Living a life primarily in the service of others, while reaping very little return benefit, can be spiritually draining. Pouring into others while feeling like your own cup is not being poured into, can exhaust women with even the greatest emotional endurance. The hopeful mentee, who you once greeted with excitement, is now viewed as a needy succubus who drains you emotionally. And if they spend another moment in your office they might literally start draining your bank account, as you spend so much time with them that you don’t have time to work towards your own lucrative promotion. The church folks who you used to joyfully serve become people for whom you issue daily prayers. Asking God to be a covering over your mouth because if these people start mess one more time…
If the mammy is the nurturer or self-sacrificial caretaker, then the Sapphire is the person who is tough enough to handle any of life’s challenges. The Sapphire is the woman who is strong enough to financially support her family members while handling all of her own financial responsibility. She has a guarded “no-nonsense,” “I came in this world alone and I’m going to die alone,” “all men cheat,” “I don’t need a man for anything” persona because guess what? This is key to her very survival in the midst of a world that sharpens Black women’s soft edges by treating us as if we can handle anything, are less than too many things and believes that we are more durable than most. Like pack horses.
The thing about a pack horse, or any other animal that is used for carrying items, is that I’ve often wondered if they have moods. Like, after years of carrying things around, doesn’t it make sense for them to be pretty pissed off and tired most of the time? Pack horses don’t have a choice. They just have to lug more and more stuff around until eventually they are too old to do anything other than wait to die.
Black women are different.

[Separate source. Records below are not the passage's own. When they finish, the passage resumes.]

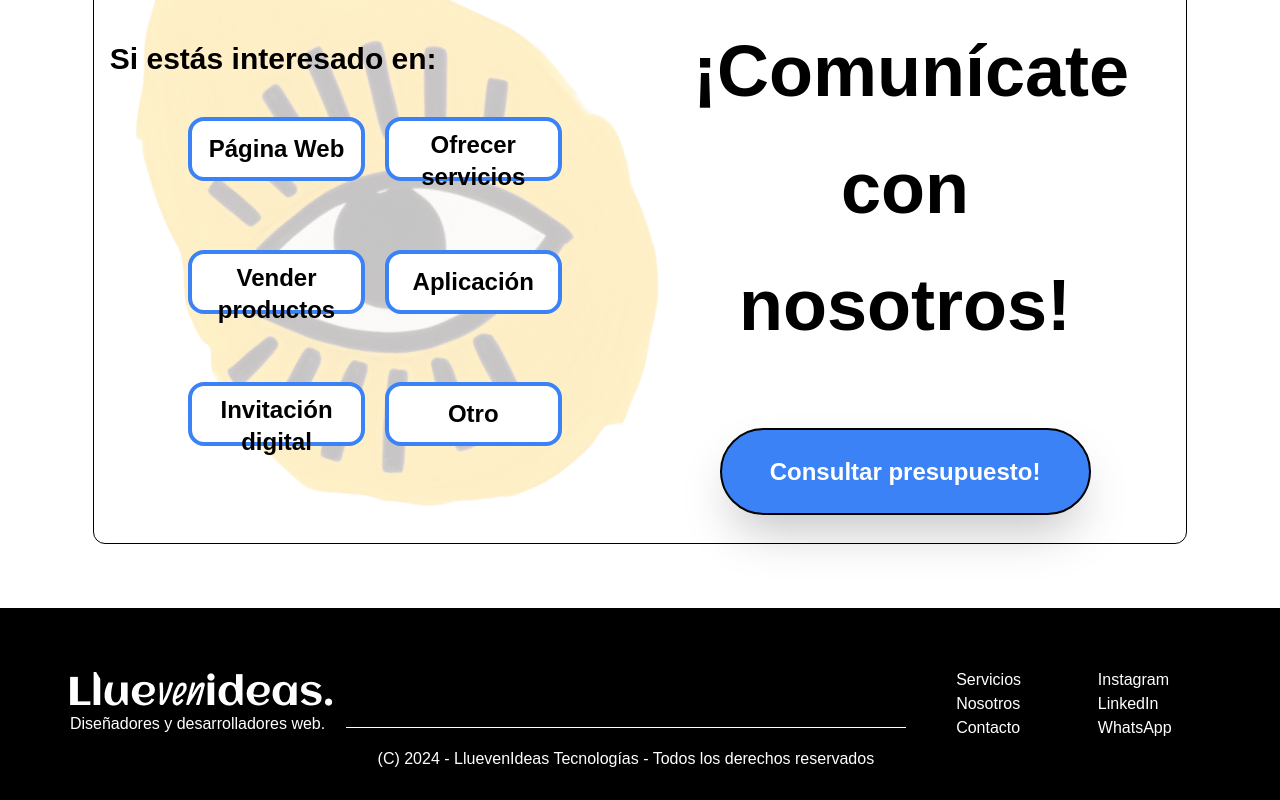
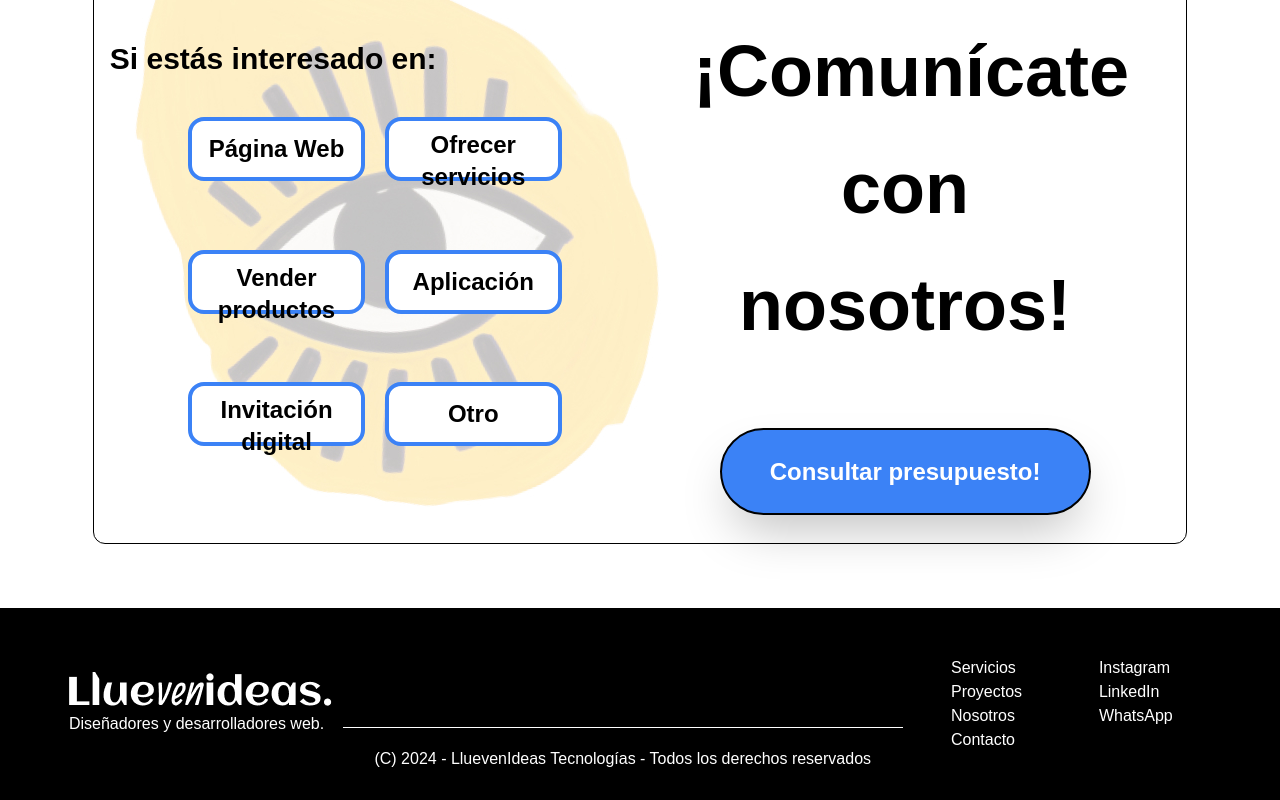
Before and after one commit to lluevenideas/portfolio_lluevenideas, a Next.js app in the folder lluevenideas/: page / in a window 1280 px wide. Shown: the part 2819-3619 px from the top of the page. Built offline with nearby package versions, Linux system fonts and the light colour scheme.

Commit message:
fix footer scroll behavior para suavizar la navegacion del footer

```diff
--- a/lluevenideas/src/app/globals.css
+++ b/lluevenideas/src/app/globals.css
@@ -6,7 +6,10 @@
   --background: #ffffff;
   --foreground: #171717;
 }
-
+html {
+  scroll-behavior: smooth;
+  overflow-x: hidden;
+}
 @media (prefers-color-scheme: dark) {
   :root {
     --background: #0a0a0a;
@@ -18,6 +21,7 @@ body {
   color: var(--foreground);
   background: var(--background);
   font-family: Arial, Helvetica, sans-serif;
+  scroll-behavior: smooth;
 }
 
 @layer utilities {
--- a/lluevenideas/src/components/AboutUsSection/AboutUsSection.tsx
+++ b/lluevenideas/src/components/AboutUsSection/AboutUsSection.tsx
@@ -3,7 +3,10 @@ import AboutCard from "./AboutCard";
 import { AboutArray } from "@/utils/AboutArray";
 const AboutUsSection = () => {
   return (
-    <div className="flex-col bg-white text-black w-full h-[100vh] content-center justify-center items-center ">
+    <div
+      id="aboutUs"
+      className="flex-col bg-white text-black w-full h-[100vh] content-center justify-center items-center "
+    >
       <div className="w-full h-full justify-center content-center items-center ">
         <h1 className="text-left font-extrabold text-7xl pl-16 py-8">
           Nuestros servicios
--- a/lluevenideas/src/components/ConocenosSection/ConocenosSection.tsx
+++ b/lluevenideas/src/components/ConocenosSection/ConocenosSection.tsx
@@ -1,6 +1,7 @@
 const ConocenosSection = () => {
   return (
     <div
+      id="conocenos"
       className="flex flex-col bg-white text-black w-full min-h-screen items-center px-8 py-16"
       style={{
         backgroundImage: `url('/conocenos.jpg')`,
--- a/lluevenideas/src/components/ContactSection/ContactSection.tsx
+++ b/lluevenideas/src/components/ContactSection/ContactSection.tsx
@@ -3,6 +3,7 @@ import Link from "next/link";
 const ContactSection = () => {
   return (
     <div
+      id="contacto"
       className="flex flex-col bg-white text-black w-full min-h-screen items-center px-8 py-16"
       style={{
         backgroundImage: `url('/contact.jpg')`,
--- a/lluevenideas/src/components/FooterSection/FooterSection.tsx
+++ b/lluevenideas/src/components/FooterSection/FooterSection.tsx
@@ -1,3 +1,5 @@
+import Link from "next/link";
+
 const FooterSection = () => {
   return (
     <div
@@ -87,21 +89,28 @@ const FooterSection = () => {
                 color: "#FFFFFF",
               }}
             >
-              <a href="#">Servicios</a>
+              <Link href={"#aboutUs"}>Servicios</Link>
             </h4>
             <h4
               style={{
                 color: "#FFFFFF",
               }}
             >
-              <a href="#">Nosotros</a>
+              <Link href={"#proyectos"}>Proyectos</Link>
             </h4>
             <h4
               style={{
                 color: "#FFFFFF",
               }}
             >
-              <a href="#">Contacto</a>
+              <Link href={"#conocenos"}>Nosotros</Link>
+            </h4>
+            <h4
+              style={{
+                color: "#FFFFFF",
+              }}
+            >
+              <Link href={"#contacto"}>Contacto</Link>
             </h4>
           </div>
           <div
@@ -115,21 +124,21 @@ const FooterSection = () => {
                 color: "#FFFFFF",
               }}
             >
-              <a href="#">Instagram</a>
+              <Link href={"#about"}>Instagram</Link>
             </h4>
             <h4
               style={{
                 color: "#FFFFFF",
               }}
             >
-              <a href="#">LinkedIn</a>
+              <Link href={"#about"}>LinkedIn</Link>
             </h4>
             <h4
               style={{
                 color: "#FFFFFF",
               }}
             >
-              <a href="#">WhatsApp</a>
+              <Link href={"#about"}>WhatsApp</Link>
             </h4>
           </div>
         </div>
--- a/lluevenideas/src/components/ProjectsSection/ProjectsSection.tsx
+++ b/lluevenideas/src/components/ProjectsSection/ProjectsSection.tsx
@@ -36,7 +36,10 @@ const ProjectsSection = () => {
   };
 
   return (
-    <div className="flex-col bg-black text-white w-full h-[100vh] content-center justify-center items-center">
+    <div
+      id="proyectos"
+      className="flex-col bg-black text-white w-full h-[100vh] content-center justify-center items-center"
+    >
       <div className="w-full h-full justify-center content-center items-center">
         <h1 className="text-left font-extrabold text-7xl pl-16 py-8">
           Descubre nuestros últimos proyectos
```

Despite living in a reality where there are often good reasons for us to don a “SuperNegress” cape, it is necessary for us to begin a journey of how to refill the same spiritual, emotional and mental reserves that we use to help sustain our villages of family and friends. As such, it is time for Black women to begin exploring how to get back what we give.
Dr. Erica Wilkins is a licensed marriage and family therapist who works with individuals, couples and families in the greater Philadelphia metropolitan area. She has researched the residual effects of slavery and clinical implications for therapeutic practitioners. Dr. Wilkins has received numerous awards and is a published author who has presented locally, nationally, and internationally.